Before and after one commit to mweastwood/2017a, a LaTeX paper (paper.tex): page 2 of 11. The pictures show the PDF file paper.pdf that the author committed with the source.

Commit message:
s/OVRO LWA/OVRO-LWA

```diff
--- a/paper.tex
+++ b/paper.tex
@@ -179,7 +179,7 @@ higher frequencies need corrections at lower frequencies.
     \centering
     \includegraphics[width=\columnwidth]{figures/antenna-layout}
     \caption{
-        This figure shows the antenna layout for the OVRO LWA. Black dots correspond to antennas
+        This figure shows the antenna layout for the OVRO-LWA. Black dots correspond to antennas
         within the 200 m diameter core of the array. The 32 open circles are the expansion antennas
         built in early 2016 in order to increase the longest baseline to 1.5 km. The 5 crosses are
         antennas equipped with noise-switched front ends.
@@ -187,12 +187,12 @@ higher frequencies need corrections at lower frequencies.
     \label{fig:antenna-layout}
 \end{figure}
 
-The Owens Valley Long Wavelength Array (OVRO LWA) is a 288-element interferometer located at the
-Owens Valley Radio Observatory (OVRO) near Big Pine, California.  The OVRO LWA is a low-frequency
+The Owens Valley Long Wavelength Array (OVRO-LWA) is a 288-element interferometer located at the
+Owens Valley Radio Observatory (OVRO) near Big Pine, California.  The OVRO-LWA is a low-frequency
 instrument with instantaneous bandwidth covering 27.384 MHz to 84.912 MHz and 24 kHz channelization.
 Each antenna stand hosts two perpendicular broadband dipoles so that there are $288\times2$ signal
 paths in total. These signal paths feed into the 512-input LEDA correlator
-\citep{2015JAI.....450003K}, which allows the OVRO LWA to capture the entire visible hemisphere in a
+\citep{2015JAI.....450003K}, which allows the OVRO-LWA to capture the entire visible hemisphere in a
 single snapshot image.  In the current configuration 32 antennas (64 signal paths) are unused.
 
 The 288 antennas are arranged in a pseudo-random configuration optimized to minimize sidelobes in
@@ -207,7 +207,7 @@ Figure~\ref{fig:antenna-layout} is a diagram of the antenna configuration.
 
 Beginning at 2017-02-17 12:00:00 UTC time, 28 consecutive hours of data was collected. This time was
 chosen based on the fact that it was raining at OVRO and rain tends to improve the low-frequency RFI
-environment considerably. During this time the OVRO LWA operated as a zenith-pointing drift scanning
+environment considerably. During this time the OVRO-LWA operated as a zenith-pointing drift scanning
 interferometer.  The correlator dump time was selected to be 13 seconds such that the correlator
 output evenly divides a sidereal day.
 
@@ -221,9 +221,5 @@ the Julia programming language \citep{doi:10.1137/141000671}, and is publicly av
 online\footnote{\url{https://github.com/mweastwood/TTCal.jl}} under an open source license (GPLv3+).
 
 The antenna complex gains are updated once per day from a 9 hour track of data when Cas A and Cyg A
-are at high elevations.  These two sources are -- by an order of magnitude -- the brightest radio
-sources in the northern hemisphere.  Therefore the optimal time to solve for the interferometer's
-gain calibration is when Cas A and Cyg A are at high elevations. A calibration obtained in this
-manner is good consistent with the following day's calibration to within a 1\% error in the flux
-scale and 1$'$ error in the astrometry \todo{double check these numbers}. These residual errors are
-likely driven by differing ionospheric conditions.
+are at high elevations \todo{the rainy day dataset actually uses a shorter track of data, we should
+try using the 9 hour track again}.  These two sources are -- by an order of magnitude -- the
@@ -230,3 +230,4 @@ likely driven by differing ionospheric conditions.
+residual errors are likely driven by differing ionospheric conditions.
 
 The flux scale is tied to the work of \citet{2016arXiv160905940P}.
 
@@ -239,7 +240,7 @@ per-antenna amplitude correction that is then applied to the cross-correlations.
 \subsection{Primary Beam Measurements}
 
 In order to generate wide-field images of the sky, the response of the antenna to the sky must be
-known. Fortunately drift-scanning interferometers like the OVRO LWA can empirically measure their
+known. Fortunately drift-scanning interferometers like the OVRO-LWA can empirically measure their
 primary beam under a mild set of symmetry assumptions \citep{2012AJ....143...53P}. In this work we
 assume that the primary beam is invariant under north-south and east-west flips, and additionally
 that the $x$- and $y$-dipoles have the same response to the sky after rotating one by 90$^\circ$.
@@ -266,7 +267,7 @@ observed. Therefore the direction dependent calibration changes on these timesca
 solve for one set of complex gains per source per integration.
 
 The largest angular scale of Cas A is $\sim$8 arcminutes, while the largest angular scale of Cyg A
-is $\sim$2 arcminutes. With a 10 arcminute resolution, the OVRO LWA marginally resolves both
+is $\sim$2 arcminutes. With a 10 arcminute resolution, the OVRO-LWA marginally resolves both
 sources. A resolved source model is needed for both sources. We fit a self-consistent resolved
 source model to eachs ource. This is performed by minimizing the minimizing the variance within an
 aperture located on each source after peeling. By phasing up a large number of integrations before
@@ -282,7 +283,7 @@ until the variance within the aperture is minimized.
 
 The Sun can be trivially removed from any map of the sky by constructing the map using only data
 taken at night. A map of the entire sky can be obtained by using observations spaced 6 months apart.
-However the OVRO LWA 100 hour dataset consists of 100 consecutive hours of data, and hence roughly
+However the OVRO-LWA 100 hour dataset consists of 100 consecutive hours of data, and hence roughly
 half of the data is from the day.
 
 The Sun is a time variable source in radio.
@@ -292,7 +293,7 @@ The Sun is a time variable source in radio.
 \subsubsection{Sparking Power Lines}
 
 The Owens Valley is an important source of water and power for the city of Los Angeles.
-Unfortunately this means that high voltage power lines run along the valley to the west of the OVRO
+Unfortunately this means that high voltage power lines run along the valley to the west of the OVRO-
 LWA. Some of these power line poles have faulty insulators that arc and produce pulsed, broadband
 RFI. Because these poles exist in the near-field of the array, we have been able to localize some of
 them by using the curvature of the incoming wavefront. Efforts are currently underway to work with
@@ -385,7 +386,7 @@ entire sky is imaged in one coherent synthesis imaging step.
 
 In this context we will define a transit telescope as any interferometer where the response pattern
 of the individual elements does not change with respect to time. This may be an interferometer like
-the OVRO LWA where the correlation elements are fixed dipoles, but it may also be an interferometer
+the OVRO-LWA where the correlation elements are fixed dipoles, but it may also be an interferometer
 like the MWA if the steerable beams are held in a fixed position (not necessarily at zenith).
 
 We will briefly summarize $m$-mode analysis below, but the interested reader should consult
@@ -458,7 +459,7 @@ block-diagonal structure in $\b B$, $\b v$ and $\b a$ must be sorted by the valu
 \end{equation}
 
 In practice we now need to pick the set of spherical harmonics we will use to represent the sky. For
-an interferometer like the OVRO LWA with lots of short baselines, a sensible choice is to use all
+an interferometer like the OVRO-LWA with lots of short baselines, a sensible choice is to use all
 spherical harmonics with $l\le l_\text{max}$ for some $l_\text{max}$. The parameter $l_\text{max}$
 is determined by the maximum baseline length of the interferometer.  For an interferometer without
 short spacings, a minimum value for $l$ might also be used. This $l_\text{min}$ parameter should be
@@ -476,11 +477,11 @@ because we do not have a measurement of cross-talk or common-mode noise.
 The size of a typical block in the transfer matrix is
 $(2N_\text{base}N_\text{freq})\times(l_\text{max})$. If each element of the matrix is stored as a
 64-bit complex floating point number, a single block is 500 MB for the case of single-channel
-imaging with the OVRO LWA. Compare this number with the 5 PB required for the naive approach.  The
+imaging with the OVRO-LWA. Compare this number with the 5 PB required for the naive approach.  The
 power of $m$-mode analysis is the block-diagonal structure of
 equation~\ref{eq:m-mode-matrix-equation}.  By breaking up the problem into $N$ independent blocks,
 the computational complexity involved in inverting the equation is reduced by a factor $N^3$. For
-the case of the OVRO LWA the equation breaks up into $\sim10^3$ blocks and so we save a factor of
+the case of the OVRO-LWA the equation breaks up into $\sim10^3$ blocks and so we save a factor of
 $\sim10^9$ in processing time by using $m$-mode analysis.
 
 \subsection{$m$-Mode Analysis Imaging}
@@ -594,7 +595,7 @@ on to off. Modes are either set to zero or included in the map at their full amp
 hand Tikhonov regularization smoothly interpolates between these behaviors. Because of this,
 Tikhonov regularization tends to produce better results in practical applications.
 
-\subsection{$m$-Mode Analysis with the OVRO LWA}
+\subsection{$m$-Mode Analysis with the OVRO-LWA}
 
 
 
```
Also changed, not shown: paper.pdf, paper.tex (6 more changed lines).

What needs to be done: In the records above, find each line with the word "layout" and copy it.

Answer box:
     \includegraphics[width=\columnwidth]{figures/antenna-layout}
-        This figure shows the antenna layout for the OVRO LWA. Black dots correspond to antennas
+        This figure shows the antenna layout for the OVRO-LWA. Black dots correspond to antennas
     \label{fig:antenna-layout}
@@ -207,7 +207,7 @@ Figure~\ref{fig:antenna-layout} is a diagram of the antenna configuration.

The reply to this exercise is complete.